Thirteen years ago Amazon’s Senior Management Team stopped using PowerPoint presentations and adopted narrative structure. Humans are conditioned to receive and respond to this structure. Good stories have a beginning, middle and end and tell how the hero overcomes a problem. Swap hero for business, beginning for past, middle for present and end for future and you have a template to help your business consider a specific issue.
A narrative structure explains what happened, highlights the current position and shows a solution. More importantly it exchanges bullet points for real sentences, allowing you to draw from customer experience. Graphs might show that you are losing market share but a complaint from a customer woven into the presentation gives an indication why. You can summarize all customer complaints and table them, without empathy. When you hear how your decision affected a real family, it means so much more and should inspire a determination to do better. A poignant example of this is the resignation of the British Home Secretary over threats to deport the children of the Windrush generation.

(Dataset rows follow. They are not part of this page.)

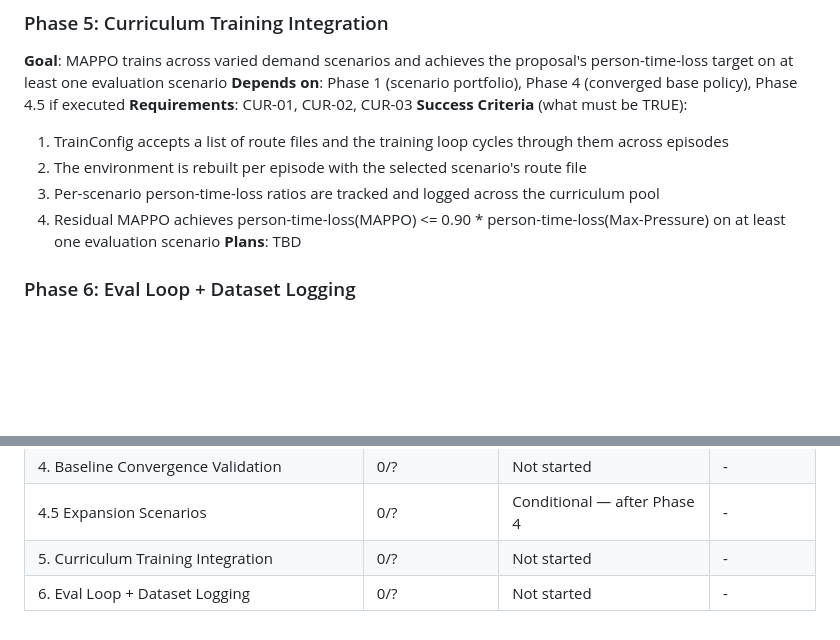
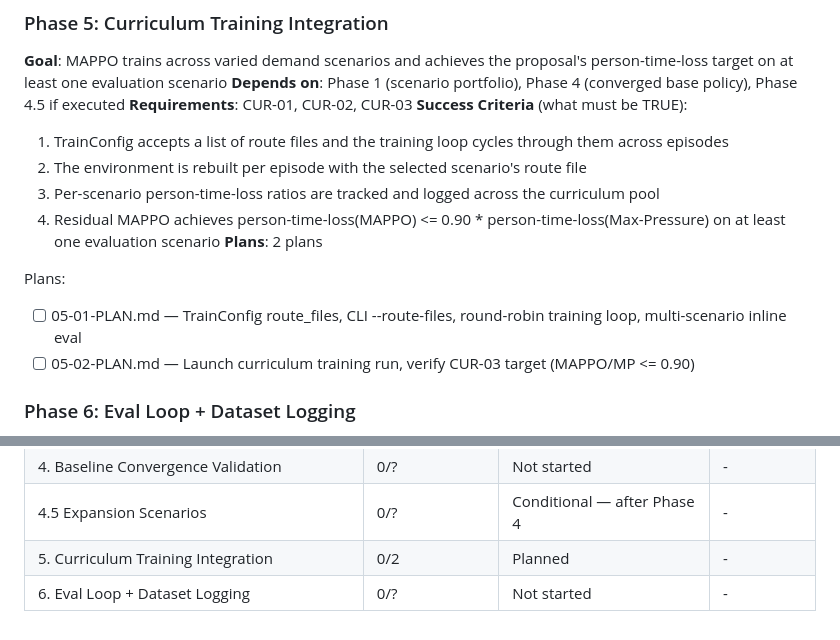
Before and after one commit to yashnkapadia/ece324-TANGO, a Markdown page: .planning/ROADMAP.md, 2 parts joined by grey strips. Drawn GitHub-style; blank space fills up the shorter version.

Commit message:
docs(05): create phase 5 curriculum training integration plan

```diff
--- a/.planning/ROADMAP.md
+++ b/.planning/ROADMAP.md
@@ -118,7 +118,11 @@ Plans:
   2. The environment is rebuilt per episode with the selected scenario's route file
   3. Per-scenario person-time-loss ratios are tracked and logged across the curriculum pool
   4. Residual MAPPO achieves person-time-loss(MAPPO) <= 0.90 * person-time-loss(Max-Pressure) on at least one evaluation scenario
-**Plans**: TBD
+**Plans**: 2 plans
+
+Plans:
+- [ ] 05-01-PLAN.md — TrainConfig route_files, CLI --route-files, round-robin training loop, multi-scenario inline eval
+- [ ] 05-02-PLAN.md — Launch curriculum training run, verify CUR-03 target (MAPPO/MP <= 0.90)
 
 ### Phase 6: Eval Loop + Dataset Logging
 **Goal**: All three controllers are evaluated across all scenarios and their outputs are logged to a PIRA-compatible Parquet dataset
@@ -150,5 +154,5 @@ Phase 2 (Action-Gate MAPPO) ─┘                                  │
 | 3. Simulation Alignment + Headless Demand CLI | 1/1 | Complete | 2026-03-30 |
 | 4. Baseline Convergence Validation | 0/? | Not started | - |
 | 4.5 Expansion Scenarios | 0/? | Conditional — after Phase 4 | - |
-| 5. Curriculum Training Integration | 0/? | Not started | - |
+| 5. Curriculum Training Integration | 0/2 | Planned | - |
 | 6. Eval Loop + Dataset Logging | 0/? | Not started | - |
```
Also changed, not shown: 2 other files.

The Home Office almost certainly has slides with deportation targets, counting the people affected as stats and approving the destruction of their paperwork. Listening to their stories should have been part of the decision making process.